Ignore me - filler


Ignore me - filler
Australian Science Archives Project

Annual Report

ISSN 0817-7174


In the last twelve months ASAP has consolidated its aims, and put considerable energy into developing the products and services it offers the Australian community. While maintaining a commitment to its original charter, the preservation of Australia's technological and scientific heritage, ASAP has developed innovative projects to help people access and manage this information. Since January 1993, there have been two ASAP offices, the original Melbourne Office based in the University of Melbourne's HPS department, and the Canberra Office located in Becker House, at the Australian Academy of Science. Both offices continue to work on the processing of archival collections, but beyond this, they have developed areas of specific expertise.
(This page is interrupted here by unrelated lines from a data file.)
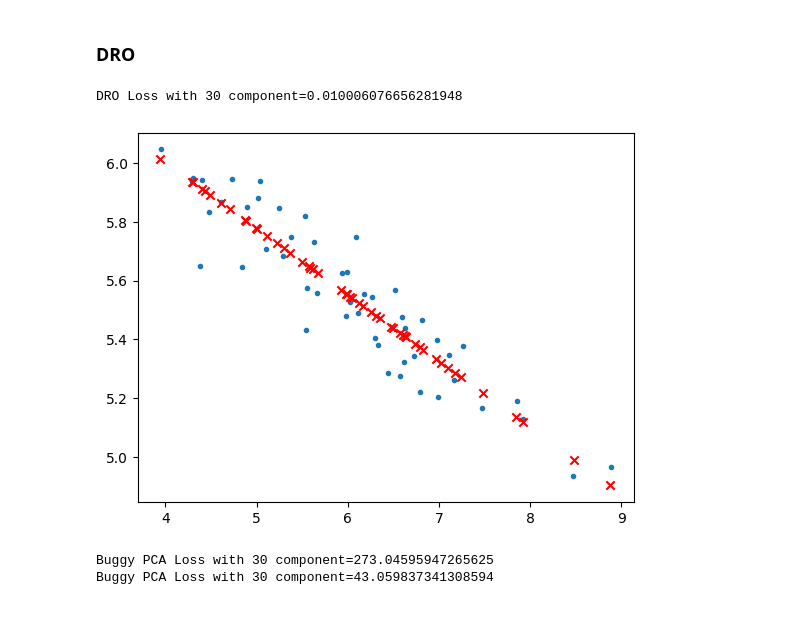
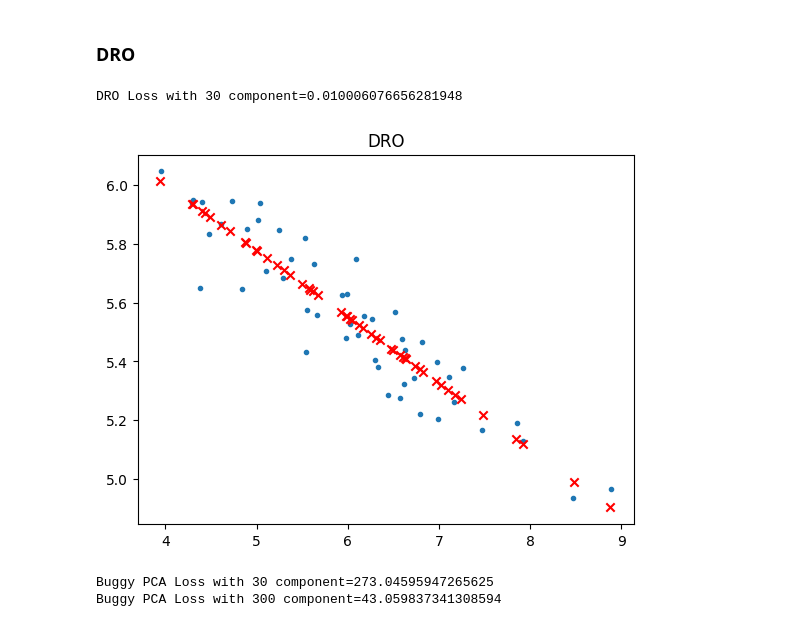
Before and after one commit to cybr17crwlr/ECE-760-Machine-Learning-Assignments, a Jupyter notebook: Homework 5/hw5_q2_4.ipynb, the cells around one changed output. Cells and saved outputs as stored; diff of their text form; code cells hidden in the pictures.

```diff
--- a/Homework 5/hw5_q2_4.ipynb
+++ b/Homework 5/hw5_q2_4.ipynb
@@ -168,17 +172,18 @@ def DRO(X,k):
 # %%
 _, _, X_rev=DRO(X, 1)
 print(f"DRO Loss with 30 component={losscal(X, X_rev)}")
 plt.scatter(X[:,0],X[:,1], marker='.')
 plt.scatter(X_rev[:, 0], X_rev[:, 1], c='r', marker='x')
+plt.title("DRO")
 plt.show()
 # %% [output]
 DRO Loss with 30 component=0.010006076656281948
-[figure, old version]
+[figure, new version]
 # %%
 _, _, X_rev_dro=DRO(X1k, 30)
 print(f"Buggy PCA Loss with 30 component={losscal(X1k, X_rev_dro)}")
 _, _, X_rev_dro=DRO(X1k, 300)
-print(f"Buggy PCA Loss with 30 component={losscal(X1k, X_rev_dro)}")
+print(f"Buggy PCA Loss with 300 component={losscal(X1k, X_rev_dro)}")
 # %% [output]
 Buggy PCA Loss with 30 component=273.04595947265625
-Buggy PCA Loss with 30 component=43.059837341308594
+Buggy PCA Loss with 300 component=43.059837341308594
```
Also changed, not shown: parts of 4 cells of this notebook.
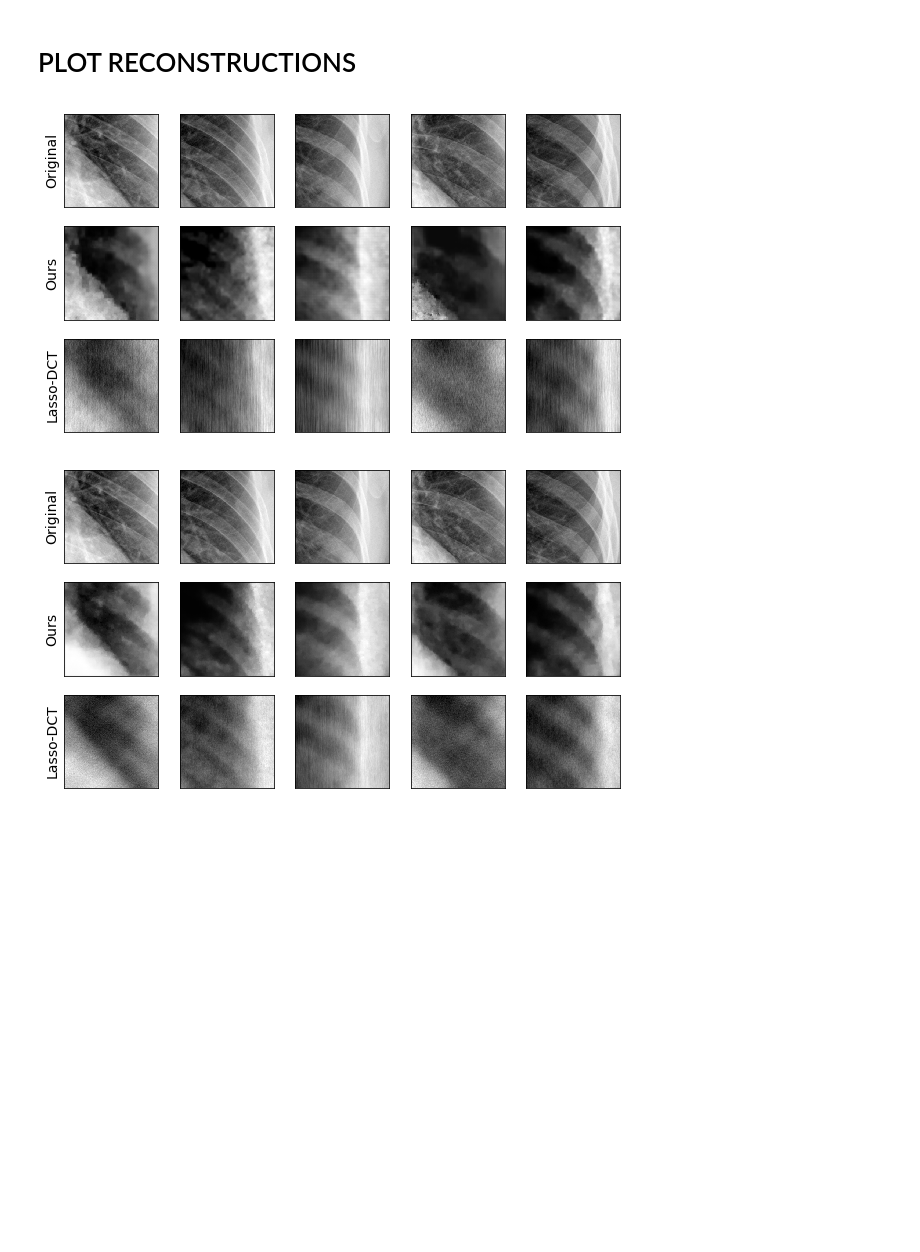
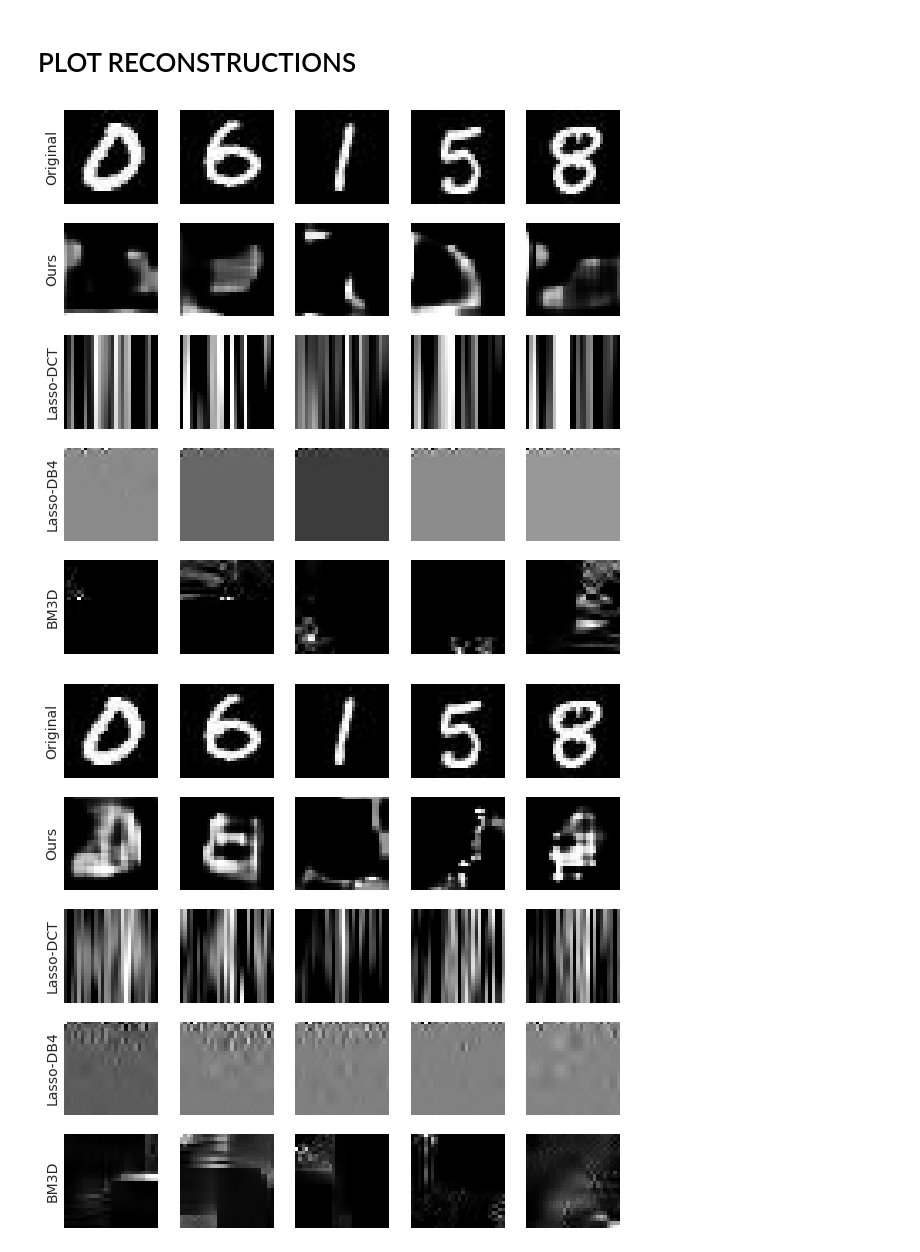
Before and after one commit to davevanveen/compsensing_dip, a Jupyter notebook: plot.ipynb, the cells around one changed output. Saved outputs shown, nothing was run; the diff lists cells and outputs as text; code cells hidden in the pictures; blank space fills up the shorter version.

Commit message:
added bm3d plotting capability

```diff
--- a/plot.ipynb
+++ b/plot.ipynb
@@ -22,11 +23,12 @@ args = Args()
 # %% [markdown]
 # CHANGE THESE VARIABLES FOR DIFFERENT EXPERIMENTS
 # %%
-DATASET = 'xray' #'mnist' #
+DATASET = 'mnist' #'mnist' #
 DEMO = 'True' # 'True'
 
-NUM_MEASUREMENTS_LIST = [500,1000,2000,4000]
-BASIS_LIST = ['csdip','dct']
+NUM_MEASUREMENTS_LIST = [500,1000,2000,4000] # xray
+NUM_MEASUREMENTS_LIST = [10, 25, 50, 75, 100, 200] # mnist
+BASIS_LIST = ['csdip','dct','wavelet','bm3d']
 
 args.DATASET = DATASET
 args.DEMO = DEMO
@@ -79,7 +81,11 @@ for BASIS in BASIS_LIST:
         for _, (batch, _, im_path) in enumerate(dataloader):
             batch_ = batch.numpy()[0][0]
             rec_path = utils.get_path_out(args,im_path)
-            rec = np.load(rec_path)
+            if BASIS == 'bm3d':
+                rec = sio.loadmat(rec_path)['x_hat']
+                rec = utils.renorm_bm3d(rec) # convert [0,255] --> [-1,1]
+            else:
+                rec = np.load(rec_path)
             n = rec.ravel().shape[0]
             mse = np.power(np.linalg.norm(batch_.ravel() - rec.ravel()),2)/(1.0*n)
             RECONSTRUCTIONS[BASIS][NUM_MEASUREMENTS].append(rec)
@@ -89,7 +95,8 @@ for BASIS in BASIS_LIST:
 # %%
 KWARGS_DICT = {'csdip':{"fmt":'r-', "label":'Ours', "marker":"^", "markersize":7,"capsize":4., "linewidth":1, "elinewidth":1},
               'dct':{"fmt":'g-', "label":'Lasso-DCT', "marker":"s", "markersize":7,"capsize":4., "linewidth":1, "elinewidth":1, "markerfacecolor":'None'},
-              'wavelet':{"fmt":'b-', "label":'Lasso-DB4', "marker":"D", "markersize":7,"capsize":4., "linewidth":1, "elinewidth":1, "markerfacecolor":'None'}
+              'wavelet':{"fmt":'b-', "label":'Lasso-DB4', "marker":"D", "markersize":7,"capsize":4., "linewidth":1, "elinewidth":1, "markerfacecolor":'None'},
+               'bm3d':{"fmt":'o-', "label":'BM3D', "marker":"D", "markersize":7,"capsize":4., "linewidth":1, "elinewidth":1, "markerfacecolor":'None'}
               }
 # %% [markdown]
 # PLOT MSE VALUES
@@ -159,36 +167,36 @@ for NUM_MEASUREMENTS in NUM_MEASUREMENTS_LIST:
         inner_counter += 1
         ax = fig.add_subplot(figure_height, 1, outer_counter, frameon=False)
         ax.get_xaxis().set_visible(False)
         ax.get_yaxis().set_ticks([])
         ax.set_ylabel('Original', fontsize=14)
         _ = fig.add_subplot(figure_height, NUM_PLOT, inner_counter)
         plot_image(renorm(batch[0].cpu().numpy().reshape((IMG_SIZE,IMG_SIZE))), cmap='gray')
 
         if inner_counter == NUM_PLOT:
             break
     # plot reconstructions
     for i,BASIS in enumerate(BASIS_LIST):
 
         outer_counter += 1
         for k, image in enumerate(RECONSTRUCTIONS[BASIS][NUM_MEASUREMENTS]):
             if k not in xx:
                 continue
             inner_counter += 1
             ax = fig.add_subplot(figure_height, 1, outer_counter, frameon=False)
             ax.get_xaxis().set_visible(False)
             ax.get_yaxis().set_ticks([])
             ax.set_ylabel(KWARGS_DICT[BASIS]['label'], fontsize=14)
             _ = fig.add_subplot(figure_height, NUM_PLOT, inner_counter)
             plot_image(renorm(image.reshape(IMG_SIZE,IMG_SIZE)), cmap='gray')
 
             if inner_counter == (i+2)*NUM_PLOT:
                 break
 
 
-    pdf_save_path = '{0}_{1}.pdf'.format(args.REC_PLOT_PATH,NUM_MEASUREMENTS)
-    pdf = PdfPages(pdf_save_path)
-    pdf.savefig(bbox_inches='tight')
-    pdf.close()
+#     pdf_save_path = '{0}_{1}.pdf'.format(args.REC_PLOT_PATH,NUM_MEASUREMENTS)
+#     pdf = PdfPages(pdf_save_path)
+#     pdf.savefig(bbox_inches='tight')
+#     pdf.close()
 # %% [output]
-[figure, old version]
+[figure, new version]
-[figure, old version]
+[figure, new version]
```
Also changed, not shown: parts of 3 cells of this notebook.
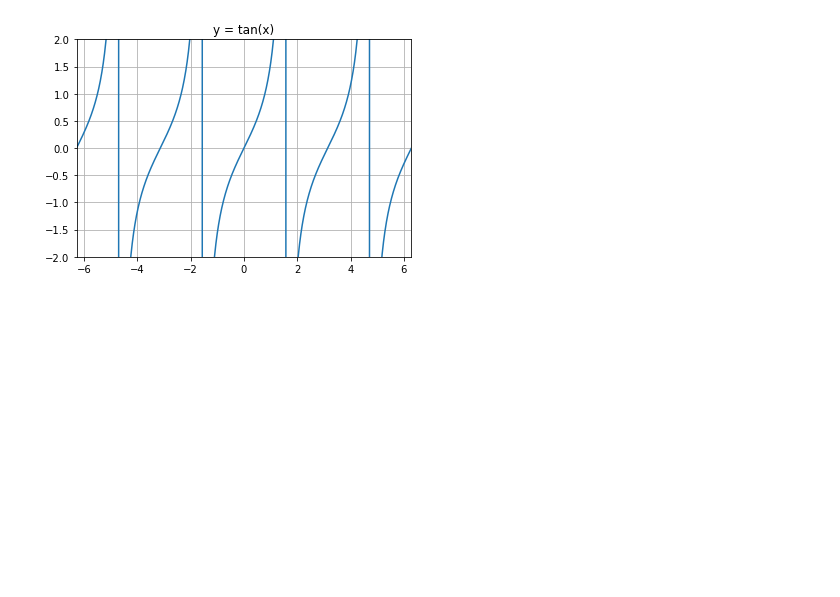
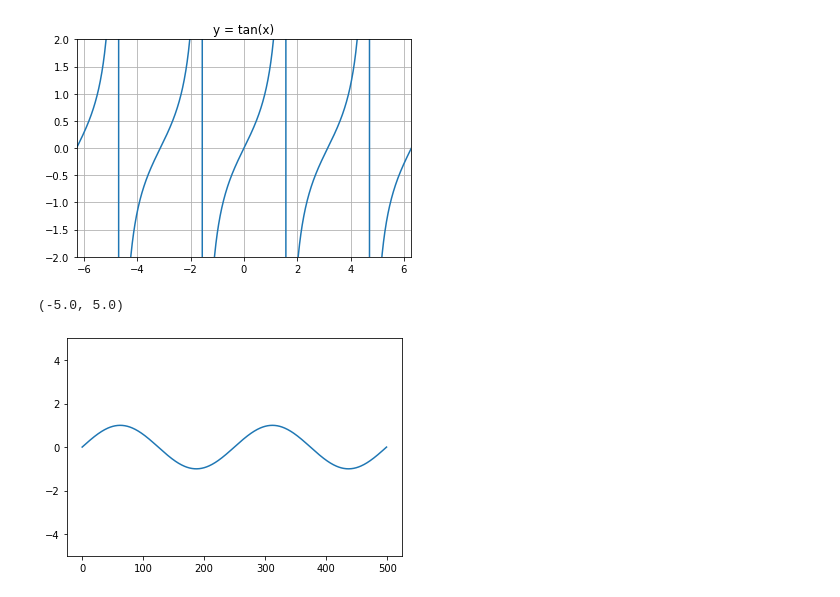
Before and after one commit to rohitaswchoudhary/spy_tutorial, a Jupyter notebook: plot/trig_functions.ipynb, the cells around one changed output. Cells and saved outputs as stored; diff of their text form; code cells hidden in the pictures; blank space fills up the shorter version.

```diff
--- a/plot/trig_functions.ipynb
+++ b/plot/trig_functions.ipynb
@@ -83,0 +70,10 @@ plt.show()
+# %%
+# PLOTTING OF SIN FUNCTION.
+
+x = np.linspace(-2*np.pi, 2*np.pi,500)
+
+plt.plot(np.sin(x))
+plt.ylim(-5,5)
+# %% [output]
+(-5.0, 5.0)
+[figure, added]
```
Also changed, not shown: parts of 3 cells of this notebook, 4 other files.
Tim Sherratt in the Canberra Office has devoted himself to increasing access to information about the history of Australian science and technology, and reinforcing its important place in our culture. To this end, he has used the Internet to make ASAP and related resources accessible on-line; talked and published extensively in the scientific, school, and wider communities; and developed a proposal for Bright SPARCS, a multimedia resource kit. This resource kit will incorporate the information already collected by ASAP in RASA, the Register of Archives of Science in Australia, as well as biographical information relating to individual scientists and stories which place their work in context. He continues to edit the History of Australian Science Newsletter, which is now published electronically as well as being sent to a mailing list of over 1300.

In Melbourne, the day to day running of ASAP has been handed over to the new coordinator, Lisa O'Sullivan, who also acts as the contact point for enquires about ASAP's work. The Chief Archivist, Gavan McCarthy has become increasingly in demand as a specialist consultant, advising on the organisation and preservation of the archival collections of individual scientists, large scientific organisations and industry. The tools he has developed during this work have been consolidated in the ASAP Archival Data System (ASAP ADS), which has become the linchpin of our processing work.

Both offices act in support of each other to achieve ASAP's overall aims, enabling it to continue and expand its work as an information centre for Australian science and technology. ASAP is able to help individuals and corporations gain more access to their history, aiding the decisions they make about their future.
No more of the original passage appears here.